  • Represented the University of Calgary in an action by the plaintiff, who claimed specific performance of an alleged contractual obligation to admit her to a master of law program following completion of the Faculty of Law post baccalaureate certificate program. Successful application for summary dismissal of the plaintiff's claims. The court awarded increased costs against the plaintiff for failing to accept a formal offer to settle (Privalova v. University of Calgary, 2016 ABPC 146, additional reasons at Privalova v. University of Calgary, 2016 ABPC 179)
  • Defended company against claims of wrongful dismissal and entitlement to discretionary bonus/profit sharing of $750,000. Plaintiff awarded damages for wrongful dismissal and $750,000 for profit sharing at first instance.

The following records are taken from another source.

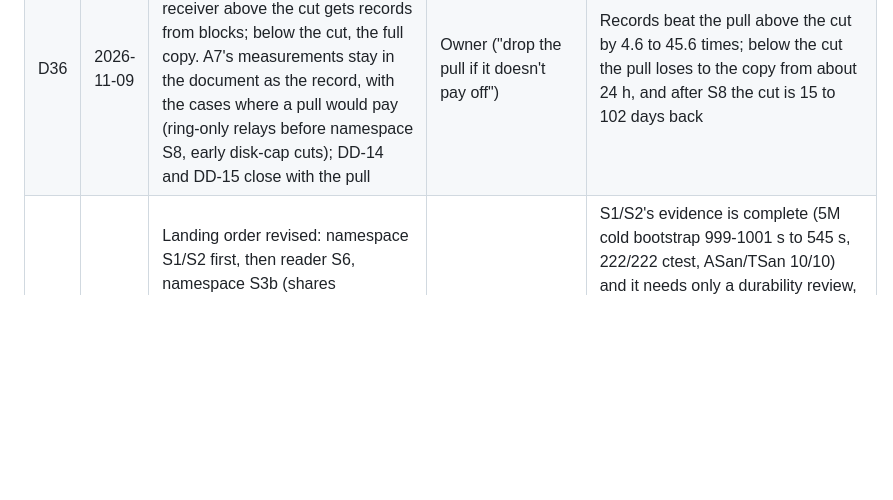
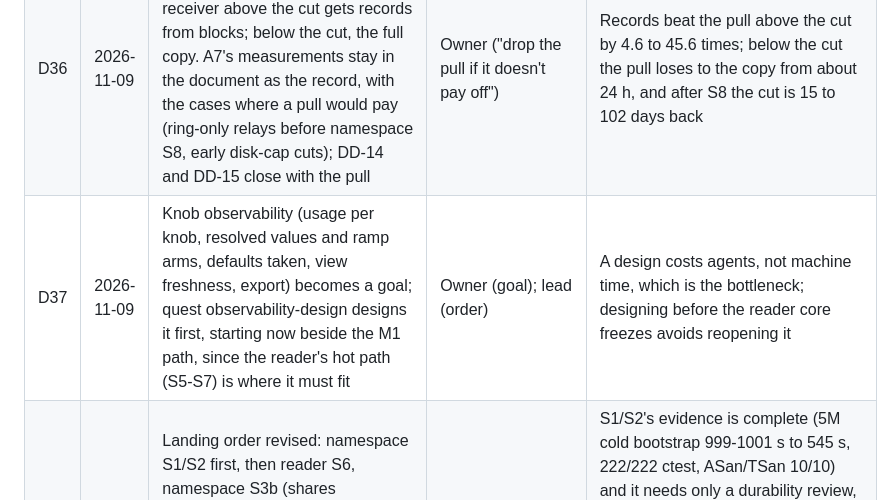
Before and after one commit to Kronuz/Detent, a Markdown page: .campaign/detent/PLAN.md, the part around the change. GitHub-like rendering; blank space fills up the shorter version.

Commit message:
Plan knob observability as a design quest (D37)
The owner asked for visibility into which knobs are read, what values
and ramp arms resolve, and how to export them. The design comes first,
against the reader's warm-lookup budget, and considers Kronuz/metrics.

```diff
--- a/.campaign/detent/PLAN.md
+++ b/.campaign/detent/PLAN.md
@@ -207,6 +207,7 @@ A `[decision]` criterion's evidence names a row's ID here.
 | D34 | 2026-11-09 | Dense distribution: Q2 (b), the full copy ships as the transfer in wire form (pages, no build; settles reserved D20 for that design); Q3 (a), per-fragment compression stays, per-segment measured for both encodings before any change; Q4 (b), a deployment with no relay runs a relay on the authority's host | Owner (accepted the lead's recommendations) | 25.7 MB against 25.6 MB with no receiver build; one framing serves both encodings; builds stay out of the consensus process |
 | D35 | 2026-11-09 | O4: D17 and D18 stand. O5: D21 stands (`detent get` loses `--defaults` until reader S7). O18: legacy step I (flat-v1 removal, the `image_format` option) is approved, to run after N1 lands. O19: W5's 2.6% managed first-read loss is accepted without a bisect, and `detentd` keeps http-parser strict mode | Owner (accepted the lead's recommendations) | Dense pages replaces the first-read path; strict parsing is the guide's default and safer |
 | D36 | 2026-11-09 | Dense distribution DD-16 (c): the stale page pull is dropped. A receiver above the cut gets records from blocks; below the cut, the full copy. A7's measurements stay in the document as the record, with the cases where a pull would pay (ring-only relays before namespace S8, early disk-cap cuts); DD-14 and DD-15 close with the pull | Owner ("drop the pull if it doesn't pay off") | Records beat the pull above the cut by 4.6 to 45.6 times; below the cut the pull loses to the copy from about 24 h, and after S8 the cut is 15 to 102 days back |
+| D37 | 2026-11-09 | Knob observability (usage per knob, resolved values and ramp arms, defaults taken, view freshness, export) becomes a goal; quest observability-design designs it first, starting now beside the M1 path, since the reader's hot path (S5-S7) is where it must fit | Owner (goal); lead (order) | A design costs agents, not machine time, which is the bottleneck; designing before the reader core freezes avoids reopening it |
 | D30 | 2026-11-08 | Landing order revised: namespace S1/S2 first, then reader S6, namespace S3b (shares `disk_store.cc`, `coordinator.cc`, `paged_segment_collection.cc` with S1/S2), legacy H after S6, Dense pages after all four. One contributor at a time until `campaign usage` has Claude rows | Lead | S1/S2's evidence is complete (5M cold bootstrap 999-1001 s to 545 s, 222/222 ctest, ASan/TSan 10/10) and it needs only a durability review, the main merge and CI; S6 has open security findings. Dense was measured on top of S1/S2 (`docs/measurements/dense-cold-bootstrap-20261107/`). Supersedes D25's order, keeps its S6-before-Dense reason |
 | D25 | 2026-11-04 | Landing order: reader S6, legacy H, namespace S3b, namespace S1/S2 (S3b and S1/S2 in either order, the later merges the other), then Dense pages | Lead | Handoff; S6 and Dense S3 both change `resolve` and `lookup` |
 | D26 | 2026-11-03 | Reader Q1-Q6 all (a); RD-5: namespace delivery adopts D4's `change` shape; `change` slot 0 only until namespace-delivery S7 | Lead; owner may reverse | `docs/status/reader-design.md`, reader-s5-s6 ledger |
```
Also changed, not shown: 1 other file.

The BC Court of Appeal reversed the discretionary bonus/profit sharing award, determining no amount was owing (Nardulli v. C-W Agencies Inc., 2012 BCSC 1686, reversed in part in Nardulli v. C-W Agencies Inc., 2014 BCCA 31)
  • Worked on legal team defending parties in two related actions in which plaintiffs claimed copyright infringement, conversion, and misuse of confidential information (Professional Components Ltd. v. Rigollet, 2010 BCSC 688).
  • Worked on legal team representing the plaintiff publisher in an action for passing off, breach of Trademarks Act, and breach of copyright (Canwest Mediaworks Publications Inc. v. Horizon Publications Ltd., 2008 BCSC 1609 (B.C. Master), affirmed in Canwest Mediaworks Publications Inc. v. Horizon Publications Ltd., 2009 BCSC 391).
  • Canadian Bar Association
  • Law Society of Alberta
  • Law Society of British Columbia
  • Canadian Transport Lawyers Association
  • Canadian Railway Club
  • League of Railway Industry Women
  • International Trademark Association
  • Lecturer, Faculty of Law, University of Calgary